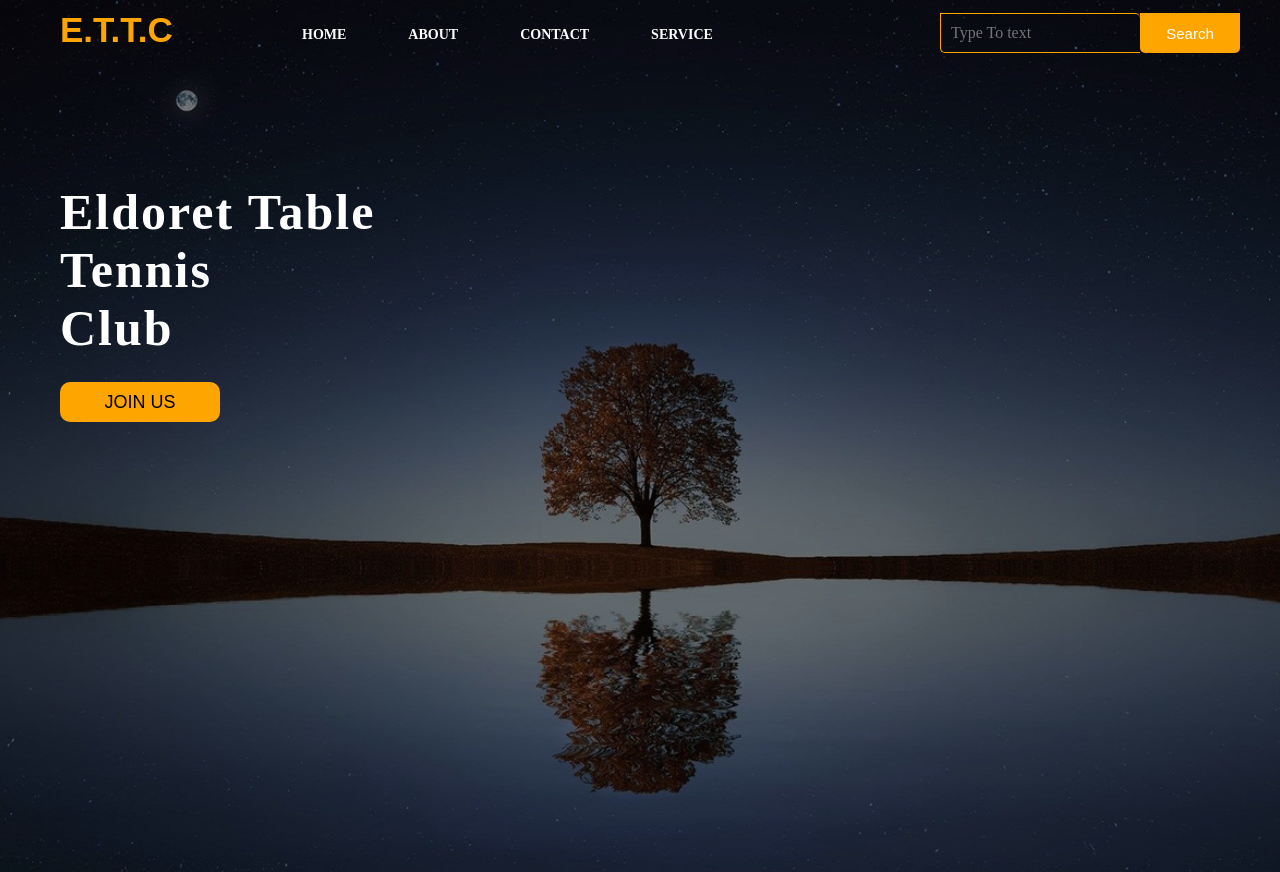
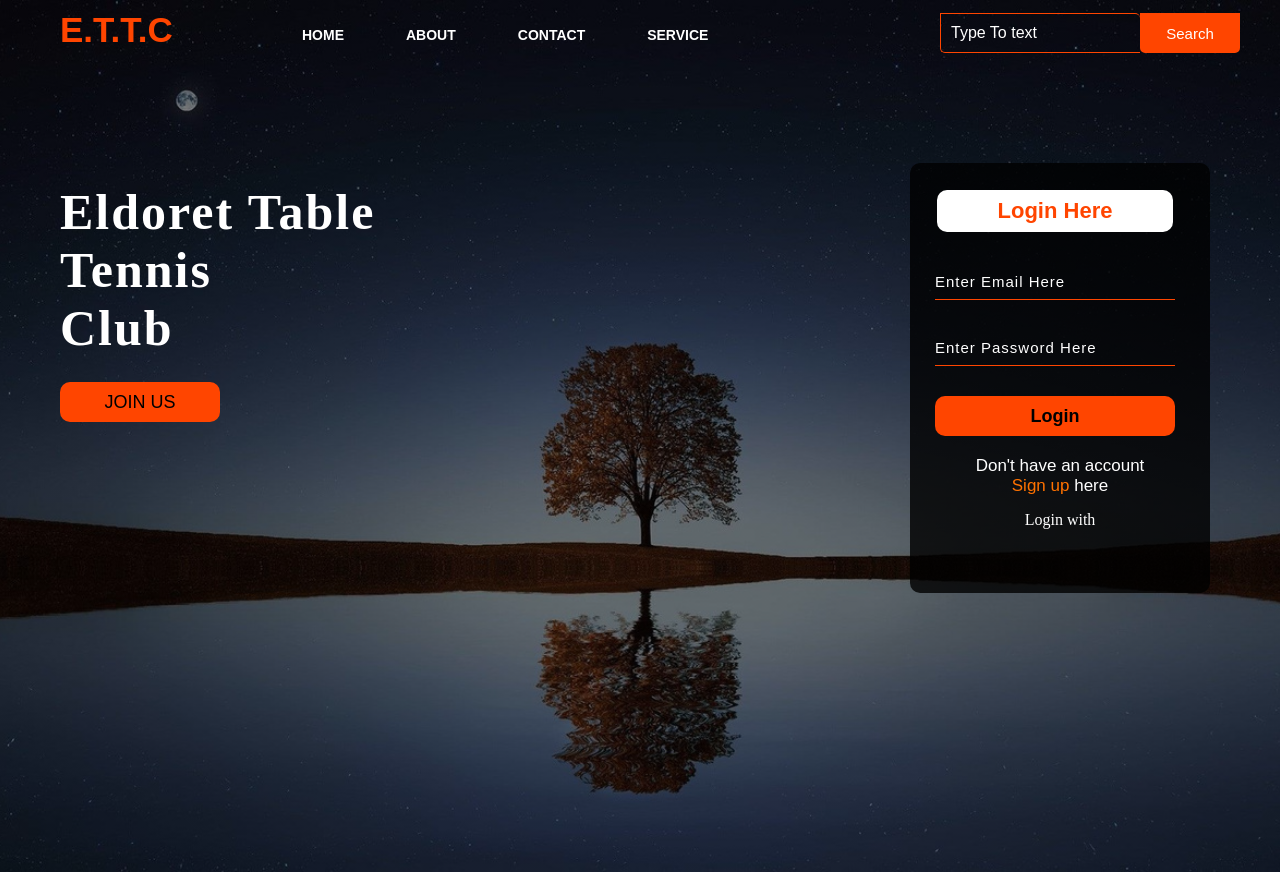
Before and after one commit to Doherty254/eldoret-code-lab, a plain HTML site: page index.html in a window 1280 px wide. Drawn offline with nearby package versions, Linux system fonts and the light colour scheme.

Commit message:
This is third commit

```diff
--- a/index.html
+++ b/index.html
@@ -33,7 +33,24 @@
                     <h1>Eldoret Table <br> <span>Tennis</span> <br>Club</h1>
                     <p class="par"></p>
                     <button class="cn"><a href="#">JOIN US</a></button>
+
+                    <div class="form">
+                    <h2>Login Here</h2>
+                    <input type="email" name="email" placeholder="Enter Email Here">
+                    <input type="password" name="" placeholder="Enter Password Here">
+                    <button class="btnn"><a href="#">Login</a></button>
+
+                    <p class="link">Don't have an account <br>
+                    <a href="#">Sign up</a> here</a></p>
+                    <p class="liw">Login with</p>
+
+
+                </div>
+
                 </div>
              </div>
+
+                </div>
+    <script src="https://unpkg.com/ionicons@5.4.0/dist/ionicons.js"></script>
 </body>
 </html>
--- a/style.css
+++ b/style.css
@@ -24,9 +24,9 @@
 }
 
 .logo{
-    color: orange;
+    color: orangered;
     font-size: 35px;
-    font-family: Arial, Helvetica, sans-serif;
+    font-family: Arial;
     padding-left: 20px;
     float: left;
     padding-top: 10px;
@@ -55,13 +55,13 @@ ul li{
 ul li a{
     text-decoration: none;
     color: white;
-    font-family: Aerial;
+    font-family: Arial;
     font-weight: bold;
-    transition: 0.4ss ease-in-out;
+    transition: 0.4s ease-in-out;
 }
 
 ul li a:hover{
-    color: orange;
+    color: orangered;
 
 }
 
@@ -76,7 +76,7 @@ ul li a:hover{
     width: 200px;
     height: 40px;
     background: transparent;
-    border: 1px solid orange;
+    border: 1px solid orangered;
     margin-top: 13px;
     color: white;
     border-right: none;
@@ -90,8 +90,8 @@ ul li a:hover{
 .btn{
     width:100px;
     height: 40px;
-    background: orange;
-    border: 2px solid orange;
+    background: orangered;
+    border: 2px solid orangered;
     margin-top: 13px;
     color: white;
     font-size: 15px;
@@ -134,7 +134,7 @@ ul li a:hover{
 .content .cn{
     width: 160px;
     height: 40px;
-    background: orange;
+    background: orangered;
     border: none;
     margin-bottom:10px ;
     margin-left: 20px;
@@ -151,6 +151,94 @@ ul li a:hover{
     transition: .3s ease;
 }
 
-.cn :hover{
+.content .cn:hover{
     background-color: white;
 }
+
+.form{
+    width: 250px;
+    height: 380px;
+    background: linear-gradient(to top,  rgb(0, 0, 0, 0.8)50%,rgb(0, 0, 0, 0.8)50%);
+    position: absolute;
+    top: -20px;
+    left: 870px;
+    border-radius: 10px;
+    padding: 25px;
+}
+
+.form h2{
+    width: 220px;
+    font-family: sans-serif;
+    text-align: center;
+    color: orangered;
+    font-size: 22px;
+    background-color: #fff;
+    border-radius: 10px;
+    margin: 2px;
+    padding: 8px;
+}
+
+.form input{
+    width: 240px;
+    background: transparent;
+    height: 35px;
+    border-bottom: 1px solid orangered;
+    border-top: none;
+    border-right: none;
+    border-left: none;
+    color: #fff;
+    font-size: 15px;
+    letter-spacing: 1px;
+    margin-top: 30px;
+    font-family:sans-serif;
+}
+
+.for input:focus{
+    outline: none;
+}
+
+::placeholder{
+    color: #fff;
+    font-family: Arial;
+}
+
+.btnn{
+    width: 240px;
+    height: 40px;
+    background: orangered;
+    border: none;
+    margin-top: 30px;
+    font-size: 18px;
+    border-radius: 10px;
+    cursor: pointer;
+    color: #fff;
+}
+
+.btnn:hover{
+    background: #fff;
+    color: orange;
+}
+
+.btnn a{
+    text-decoration: none;
+    color: #000;
+    font-weight: bold;
+}
+
+.form .link{
+    font-family: Arial, Helvetica, sans-serif;
+    font-size: 17px;
+    padding-top: 20px;
+    text-align: center;
+}
+
+.form .link a{
+    text-decoration: none;
+    color: #ff7200;
+}
+
+.liw{
+    padding-top: 15px;
+    padding-bottom: 10px;
+    text-align: center;
+}
```
Lines whose indentation alone changed are shown as unchanged.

·····

Task to complete. Read the entries and select each line where the word "serif" is found.

Exercise result.
-    font-family: Arial, Helvetica, sans-serif;
+    font-family: sans-serif;
+    font-family:sans-serif;
+    font-family: Arial, Helvetica, sans-serif;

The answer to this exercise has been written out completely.